Problem statement
Keep only the lines of the data below that contain "admin", and copy them.

Records from a data collection
══════════

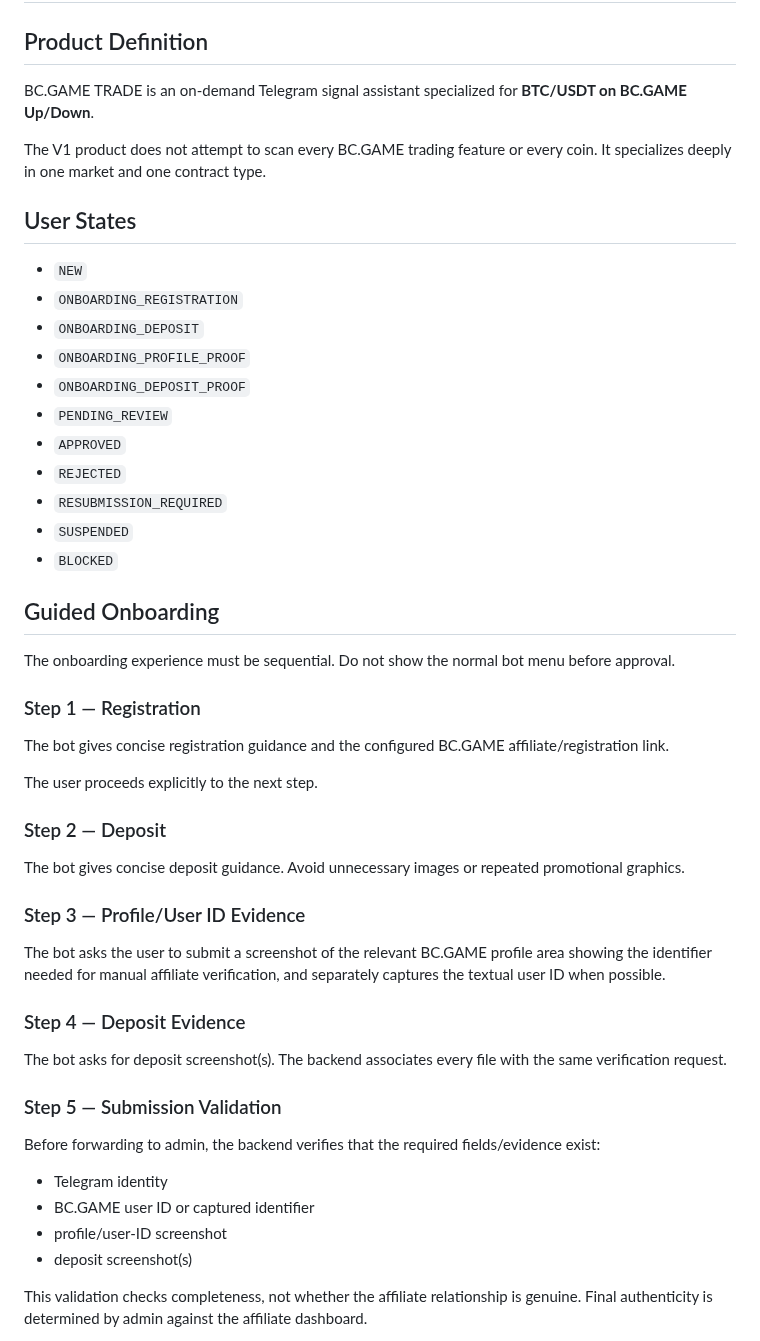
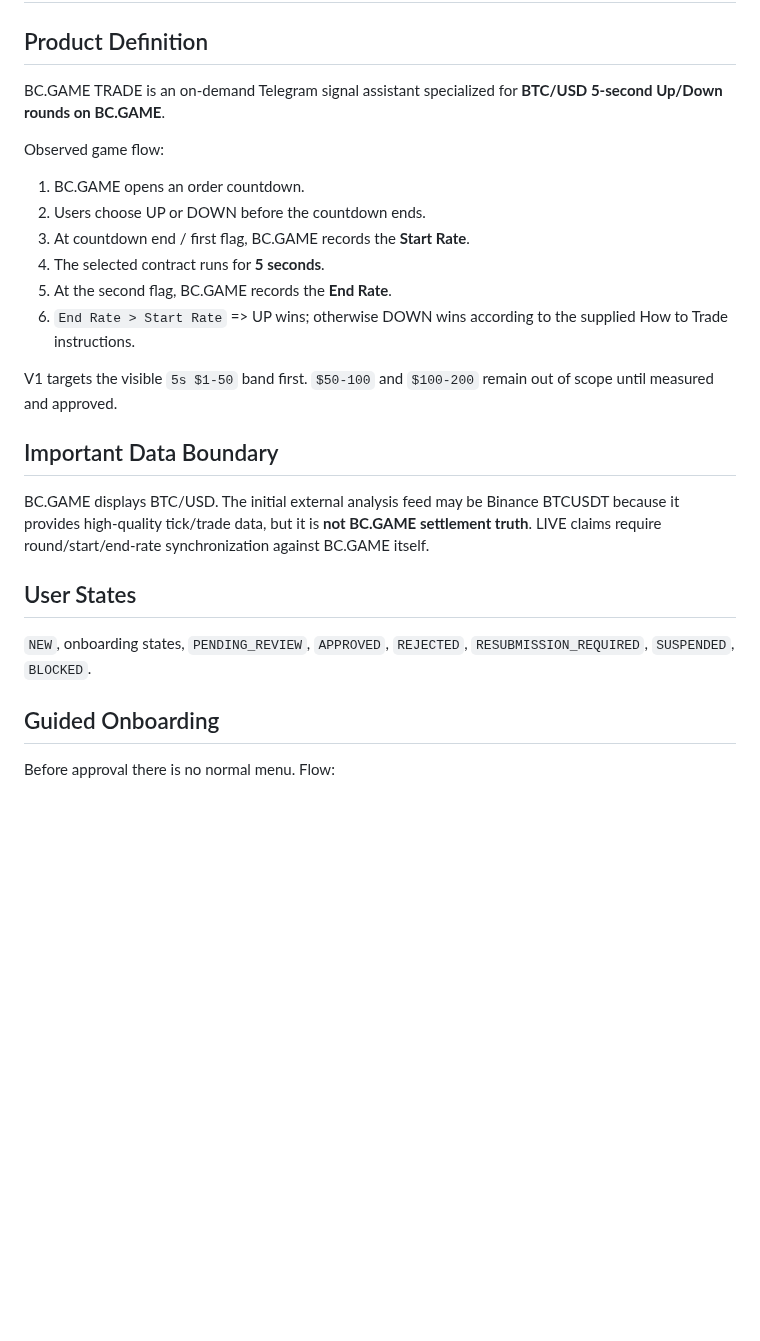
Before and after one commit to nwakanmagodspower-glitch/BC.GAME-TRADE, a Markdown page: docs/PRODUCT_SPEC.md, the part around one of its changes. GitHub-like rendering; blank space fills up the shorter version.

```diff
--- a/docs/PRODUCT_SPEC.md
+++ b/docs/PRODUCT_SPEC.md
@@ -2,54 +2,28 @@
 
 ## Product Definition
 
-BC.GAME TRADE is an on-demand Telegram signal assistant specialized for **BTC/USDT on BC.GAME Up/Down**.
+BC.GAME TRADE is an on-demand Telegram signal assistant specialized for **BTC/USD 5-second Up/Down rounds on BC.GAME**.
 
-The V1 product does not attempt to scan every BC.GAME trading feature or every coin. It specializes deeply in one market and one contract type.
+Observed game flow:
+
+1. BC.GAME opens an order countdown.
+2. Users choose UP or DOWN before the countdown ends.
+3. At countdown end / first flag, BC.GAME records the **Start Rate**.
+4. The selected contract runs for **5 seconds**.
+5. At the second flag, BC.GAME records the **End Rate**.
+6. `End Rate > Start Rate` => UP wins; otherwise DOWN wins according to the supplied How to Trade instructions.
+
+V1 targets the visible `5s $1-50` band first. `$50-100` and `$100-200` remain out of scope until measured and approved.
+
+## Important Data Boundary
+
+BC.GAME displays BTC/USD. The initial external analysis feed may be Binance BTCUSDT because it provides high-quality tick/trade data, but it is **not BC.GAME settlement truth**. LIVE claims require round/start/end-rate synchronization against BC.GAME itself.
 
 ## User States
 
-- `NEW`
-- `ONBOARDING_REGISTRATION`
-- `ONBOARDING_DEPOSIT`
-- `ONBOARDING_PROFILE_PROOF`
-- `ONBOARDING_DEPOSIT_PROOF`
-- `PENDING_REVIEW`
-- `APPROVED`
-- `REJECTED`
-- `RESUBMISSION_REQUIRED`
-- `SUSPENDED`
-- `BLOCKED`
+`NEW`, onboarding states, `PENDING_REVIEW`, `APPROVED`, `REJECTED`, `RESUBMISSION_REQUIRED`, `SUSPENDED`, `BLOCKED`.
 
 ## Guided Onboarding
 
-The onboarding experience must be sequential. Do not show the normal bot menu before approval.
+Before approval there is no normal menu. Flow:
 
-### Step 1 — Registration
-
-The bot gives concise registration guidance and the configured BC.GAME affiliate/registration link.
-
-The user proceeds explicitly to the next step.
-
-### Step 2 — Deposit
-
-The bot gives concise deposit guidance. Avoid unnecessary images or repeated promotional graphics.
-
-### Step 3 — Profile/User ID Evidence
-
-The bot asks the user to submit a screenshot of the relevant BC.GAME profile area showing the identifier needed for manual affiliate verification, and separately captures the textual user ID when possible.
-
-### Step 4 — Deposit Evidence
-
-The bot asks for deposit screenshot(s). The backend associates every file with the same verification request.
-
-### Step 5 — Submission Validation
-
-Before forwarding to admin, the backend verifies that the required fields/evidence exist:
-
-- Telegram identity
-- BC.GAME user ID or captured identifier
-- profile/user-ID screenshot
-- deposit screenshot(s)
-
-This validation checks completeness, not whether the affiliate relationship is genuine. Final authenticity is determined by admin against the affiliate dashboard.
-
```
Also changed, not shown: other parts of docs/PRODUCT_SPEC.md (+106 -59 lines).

══════════

Written reply
-Before forwarding to admin, the backend verifies that the required fields/evidence exist:
-This validation checks completeness, not whether the affiliate relationship is genuine. Final authenticity is determined by admin against the affiliate dashboard.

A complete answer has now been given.